When she was a kitten, we were constantly cleaning up remnants of paper. We’d leave the house for a few hours and come back to scraps of napkins scattered about the kitchen, or the roll of toilet paper splayed from bathroom to living room. Paper products lived in fear if KC Whittinger Longstockings Junior was nearby.
I’ve often wondered if animals think “Why in Heaven’s name did I get a bizarre name like that?,” or maybe they embrace it as a sign of their special uniqueness. However, I’ll place squarely the blame on my sons who chose her moniker (which might not be accurate but I can do that because they don’t live here and won’t be able to read this). “KC” was short for “Kitty Cat” (not very imaginative, I know). I don’t know the derivation of the rest of her handle but it didn’t matter; we referred to her simply as “KC” or “Case-ers.”
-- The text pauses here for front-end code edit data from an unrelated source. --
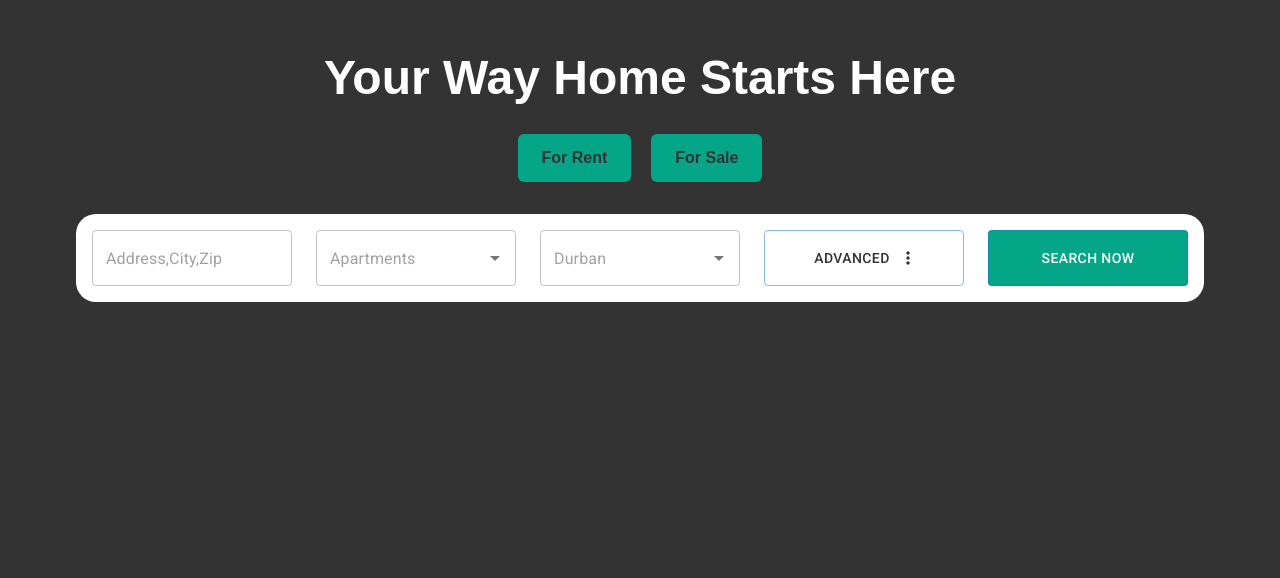
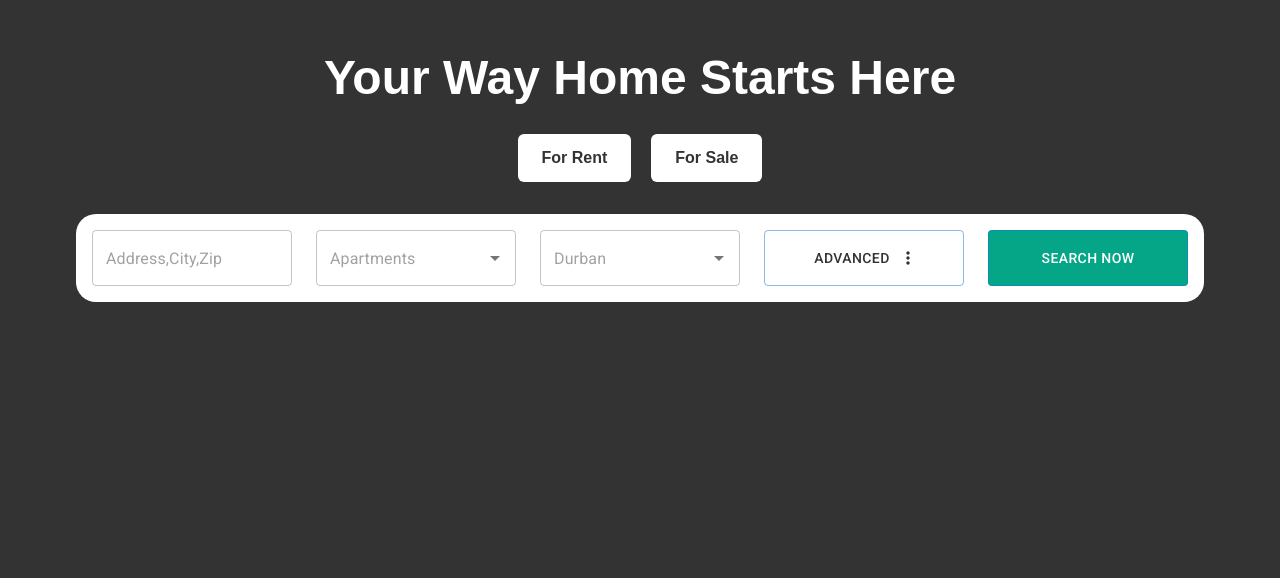
Before and after one commit to scelo-gumede/Real-Estate-1, a Next.js app: page / in a window 1280 px wide. Shown: the part 222-800 px from the top of the page. Built offline with nearby package versions, Linux system fonts and the light colour scheme.

Commit message:
added effect on button

```diff
--- a/app/components/Hero.tsx
+++ b/app/components/Hero.tsx
@@ -2,9 +2,11 @@
 import TextField from '@mui/material/TextField';
 import { Autocomplete, Button } from '@mui/material';
 import MoreVertIcon from '@mui/icons-material/MoreVert';
+import { useState } from 'react';
 
 
 export default function Hero(){
+    const[hoverEffect,setHoverEffect]=useState(0)
 
     const options=["Property","House","Apartment"]
     const places=["Durban","Johannesburg","Capetown","Nelspruit"]
@@ -13,8 +15,12 @@ export default function Hero(){
         <section className="flex bg-grey text-white gap-8 justify-center flex-col items-center h-[100vh]">
             <p className="text-5xl leading-11 text-center font-extrabold">Your Way Home Starts Here</p>
             <div className="flex text-grey gap-5">
-                <p className="bg-green hover:cursor-pointer flex justify-center items-center rounded-md font-bold py-3 px-6">For Rent</p>
-                <p className="bg-green hover:cursor-pointer flex justify-center items-center rounded-md font-bold py-3 px-6">For Sale</p>
+                <p onClick={()=>setHoverEffect(1)}  className={` transition-all duration-300 ${hoverEffect == 1 ? "bg-green text-white": "bg-white"} hover:bg-green hover:text-white hover:cursor-pointer relative flex justify-center items-center rounded-md font-bold py-3 px-6`}>For Rent <span className={`bg-green h-5 w-5 absolute -bottom-2 left-[40%] ${hoverEffect == 1? 'bg-green':'hidden'}  rotate-45 `}>
+                </span></p>
+                <p onClick={()=>setHoverEffect(2)}  className={` transition-all duration-300  ${hoverEffect== 2? "bg-green text-white" : "bg-white"} hover:bg-green hover:text-white hover:cursor-pointer relative flex justify-center items-center rounded-md font-bold py-3 px-6`}>For Sale
+                <span className={`bg-green h-5 w-5 absolute -bottom-2 left-[40%] ${hoverEffect == 2? 'bg-green':'hidden'}  rotate-45 `}>
+                </span>
+                </p>
             </div>
 
             <div className="bg-transparent rounded-md">
```
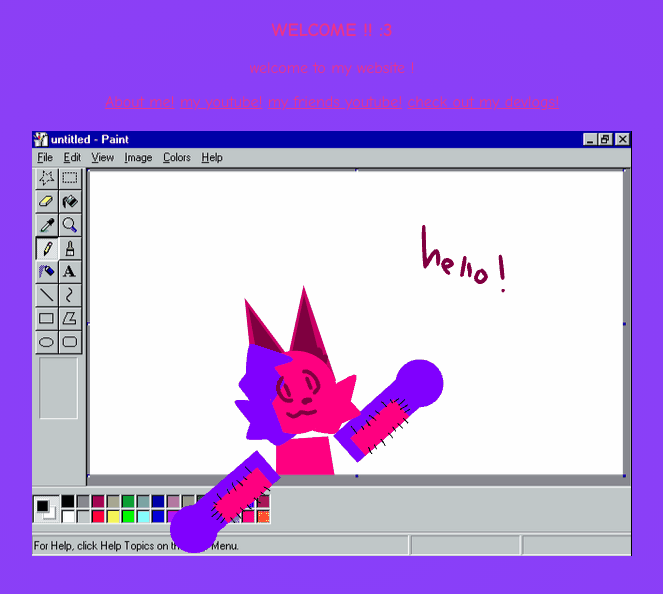
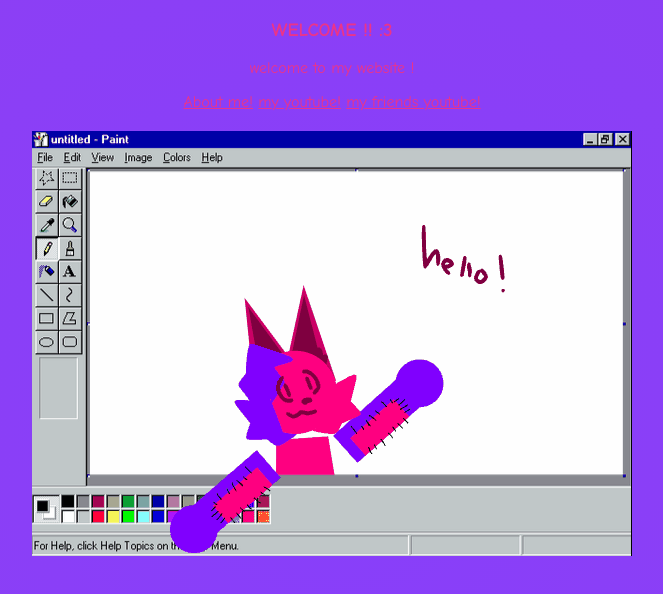
Before and after one commit to n3onz-rbg/N3OONZ, a plain HTML site: page index.html in a window 1280 px wide. Shown: the whole page, without its empty margins (308-971 px from the left). Drawn offline with Linux system fonts and the light colour scheme.

Commit message:
Update index.html

```diff
--- a/index.html
+++ b/index.html
@@ -37,7 +37,6 @@
       <a href="https://n3onz-rbg.github.io/N3OONZ/aboutme.html">About me!</a>
       <a href="https://www.youtube.com/@SOBWALKER">my youtube!</a>
       <a href="https://www.youtube.com/@linaz0512">my friends youtube!</a>
-      <a href="https://n3onz-rbg.github.io/N3OONZ/PACER.html">check out my devlogs!</a>
       <img src="neon (oh hi there).gif" alt="Computer man">
     </div>
   </body>
```
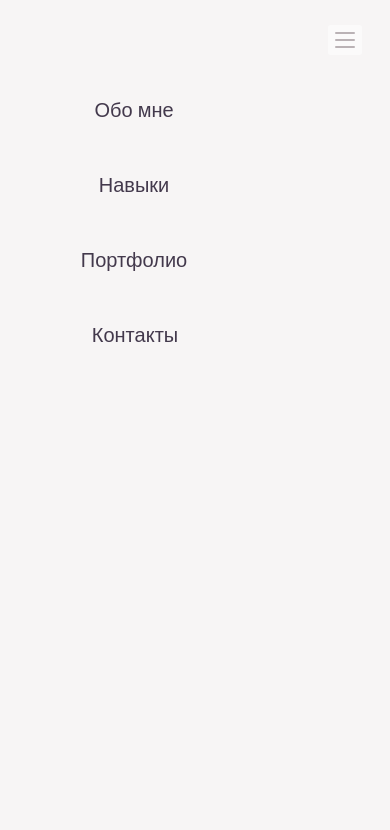
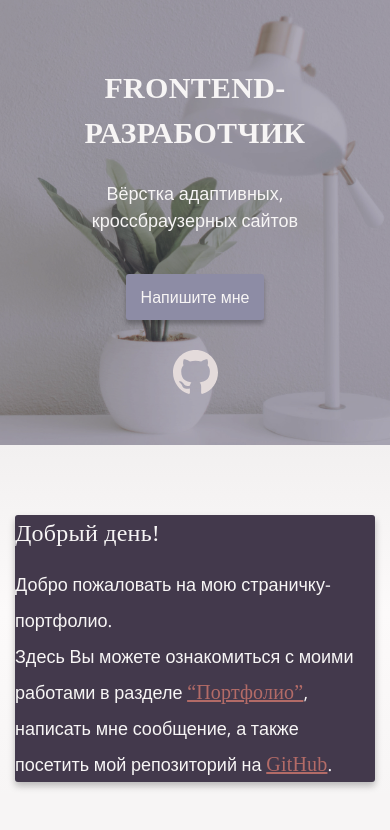
Before and after one commit to ollaweb/start-first-site, a website: page src/index.html in a window 390 px wide. Shown: the top 830 px of the page. Drawn offline with nearby package versions, Linux system fonts and the light colour scheme; files that its build step writes are made by us from their sources; files whose address does not match are found by name; a web font is replaced by a local one.

Commit message:
Promo section updated

```diff
--- a/src/index.html
+++ b/src/index.html
@@ -14,9 +14,9 @@
 </head>
 
 <body>
-    <nav class="menu">
+    <!-- <nav class="menu">
         <div class="menu__container container">
-            <!-- <div class="menu__layout"></div> -->
+            <div class="menu__layout"></div>
             <ul class="menu__items">
                 <li class="menu__item">
                     <a href="#about">Обо мне</a>
@@ -42,7 +42,7 @@
             </div>
 
         </div>
-    </nav>
+    </nav> -->
     <a href="#" class="arrow-up">
         <div class="arrow-up__arrow"></div>
     </a>
@@ -64,7 +64,7 @@
                 </div>
             </div>
         </div>
-        <div class="promo__bg">
+        <div class="promo__bg ibg">
             <img src="./img/promo_bg.jpg" alt="Background: a flower and a lamp on the table">
         </div>
     </section>
@@ -220,6 +220,7 @@
             </div>
         </div>
     </footer>
+
     <script src="./js/script.js"></script>
 </body>
 
--- a/src/js/script.js
+++ b/src/js/script.js
@@ -14,9 +14,9 @@ const menuBurger = document.querySelector(".menu");
 function burgerSwitch() {
     menuBurger.classList.toggle("_opened");
     burgerItems.classList.toggle("_opened");
-    if (window.innerWidth <= 768) {
-        body.classList.toggle("_lock");
-    }
+    // if (window.innerWidth <= 768) {
+    //     body.classList.toggle("_lock");
+    // }
 
 }
 
--- a/src/sass/_menu.scss
+++ b/src/sass/_menu.scss
@@ -20,16 +20,20 @@
             margin: 80px 0px 0px 0px;
             position: fixed;
             top: 0;
-            right: 0;
+            right: -100%;
             width: 512px;
             height: 100vh;
             background-color: $color-white;
+            &._opened {
+                visibility: visible;
+                right: 0;
+            }
         }
     }
     &__item {
         position: relative;
         transition: 0.5 all ease;
-        padding: 10px 17px;
+        padding: 10px 0px;
         &:not(:first-child) {
             margin: 0px 0px 0px 2px;
         }
@@ -43,6 +47,7 @@
             }
         }
         & a {
+            padding: 10px 17px;
             position: relative;
             z-index: 1;
             font-weight: 500;
@@ -50,6 +55,9 @@
             cursor: pointer;
             &:hover {
                 color: $color-white;
+            }
+            @media (max-width: 992px) {
+                font-size: 18px;
             }
             @media (max-width: 768px) {
                 padding: 15px 150px;
--- a/src/sass/_promo.scss
+++ b/src/sass/_promo.scss
@@ -1,6 +1,6 @@
 .promo {
-    min-height: 700px;
-    background-color: #f2f0f0;
+    // min-height: 700px;
+    background-color: $color-darkPurple;
     overflow: hidden;
     position: relative;
     &__bg {
@@ -9,18 +9,13 @@
         height: 100%;
         top: 0;
         left: 0;
-        object-fit: none;
-        @media (max-width: 1440px) {
-            transform: translateX(-250px);
+        @media (max-width: 992px) {
+            opacity: 0.7;
         }
-        @media (max-width: 1024px) {
-            transform: translateX(-58%);
-        }
-        @media (max-width: 992px) {
-            transform: translateX(-65%);
-        }
-        @media (max-width: 768px) {
-            transform: translateX(-95%);
+        & img {
+            @media (max-width: 1300px) {
+                object-position: 80%;
+            }
         }
     }
 
@@ -31,6 +26,7 @@
         min-height: 370px;
     }
     &__body {
+        margin: 0px 20px;
         position: relative;
         z-index: 1;
         padding: 205px 0px 272px 0px;
@@ -45,8 +41,8 @@
         }
     }
     &__title {
-        font-family: "PT Serif", serif;
-        font-weight: bold;
+        font-family: "Source Serif Pro", serif;
+        font-weight: 600;
         font-size: 48px;
         letter-spacing: 0.01em;
         line-height: 150%;
--- a/src/sass/base/_start.scss
+++ b/src/sass/base/_start.scss
@@ -91,3 +91,15 @@ body {
     }
     background-color: #f7f5f5;
 }
+
+.ibg {
+    position: relative;
+    & img {
+        position: absolute;
+        width: 100%;
+        height: 100%;
+        top: 0;
+        left: 0;
+        object-fit: cover;
+    }
+}
```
Newly divorced, I specifically chose KC from a litter in 1995 because she was the most talkative of the mob. Spending every other week without companionship, I figured I could somewhat fill the void by having a feline companion who would let me know what she felt with regularity. As they say, “Be careful what you wish for because you just might get it.” Not only did she communicate, she did it — shall we say — “with enthusiasm.” She had a habit, especially in her later years, of waiting stealthily in the early morning darkness in the kitchen. The first human to enter — keep in mind not yet awake — would be “greeted” with an enormous howling ululation. Never sure whether it was “Good Morning, I’m glad you’re here,” or “What the heck took you so long to fill my bowl?,” what I can assure you is that after being welcomed as such by KC, there was no longer a need to use coffee to start your heart.